    Spieth hasn’t played since the Travelers Championship; instead he attended the Special Olympics USA Games earlier this month in Seattle with his sister. It was Spieth’s first time back to the Pacific Northwest since he won the 2015 U.S. Open.

    “I went out to Chambers Bay with [Greller],” Spieth said. “We kind of walked down the 18th hole.
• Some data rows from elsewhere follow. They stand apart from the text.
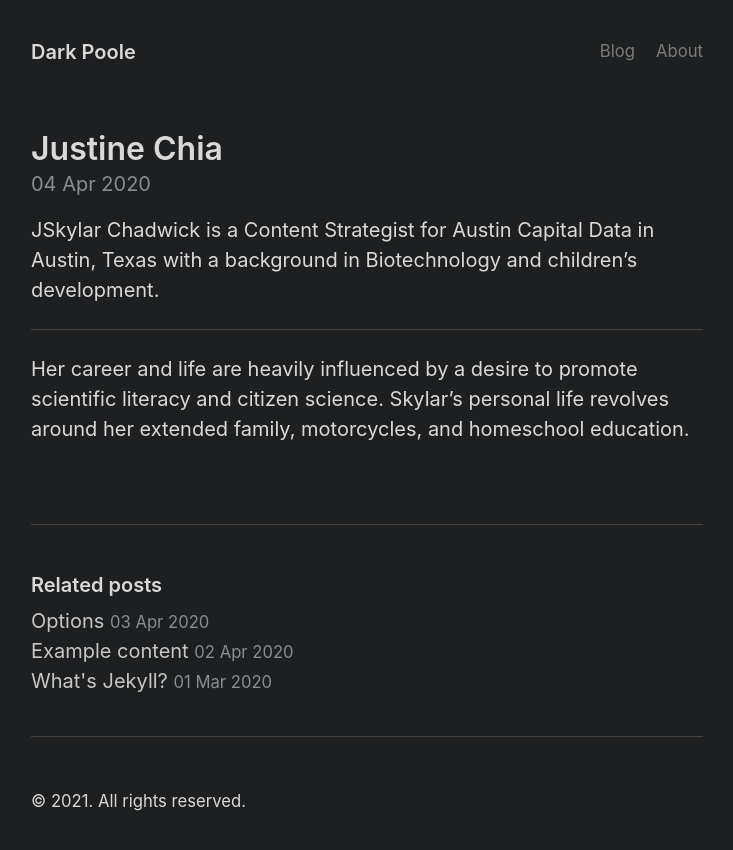
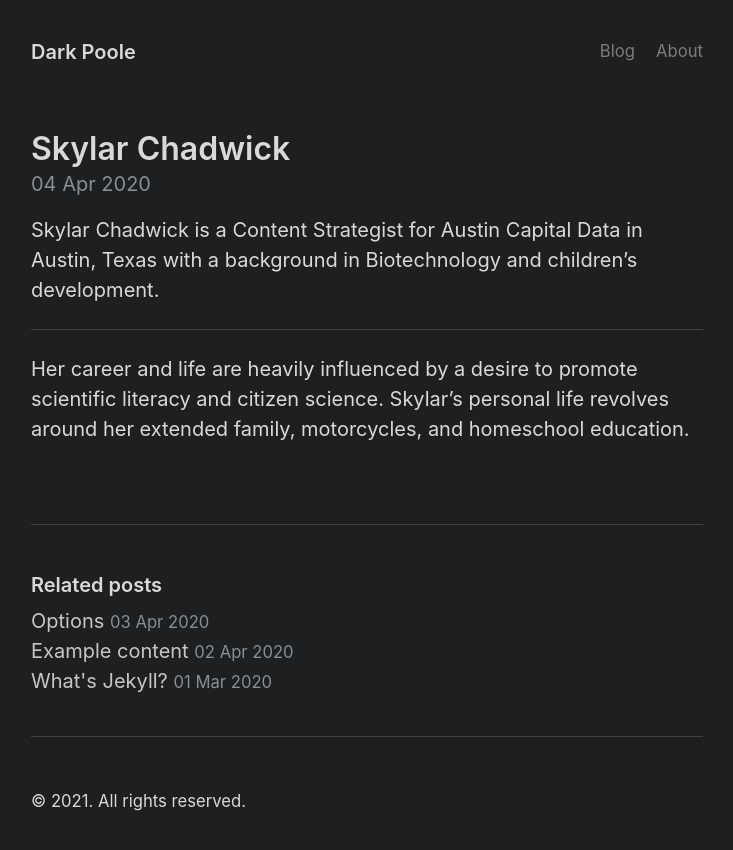
Before and after one commit to CapitalData/Skylar, a Jekyll site: the page built from _posts/2020-04-04-introduction.md, in a window 1280 px wide. Shown: the top 850 px of the page, without its empty margins (273-1006 px from the left). Built offline with Jekyll 4.4.1, drawn with Linux system fonts in a browser that asks for light colours.

Commit message:
post bio

```diff
--- a/_posts/2020-04-04-introduction.md
+++ b/_posts/2020-04-04-introduction.md
@@ -1,9 +1,9 @@
 ---
 layout: post
-title: Justine Chia
+title: Skylar Chadwick
 ---
 
-JSkylar Chadwick is a Content Strategist for Austin Capital Data in Austin, Texas with a background in Biotechnology and children’s development.
+Skylar Chadwick is a Content Strategist for Austin Capital Data in Austin, Texas with a background in Biotechnology and children’s development.
 
 -----
 
```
It was cool reliving those memories.”

    But most of all Spieth said he needed a break after a particularly tough season.

    “I had the itch to get back to it after a couple weeks of not really working,” he said. “It was nice to kind of have that itch to get back.”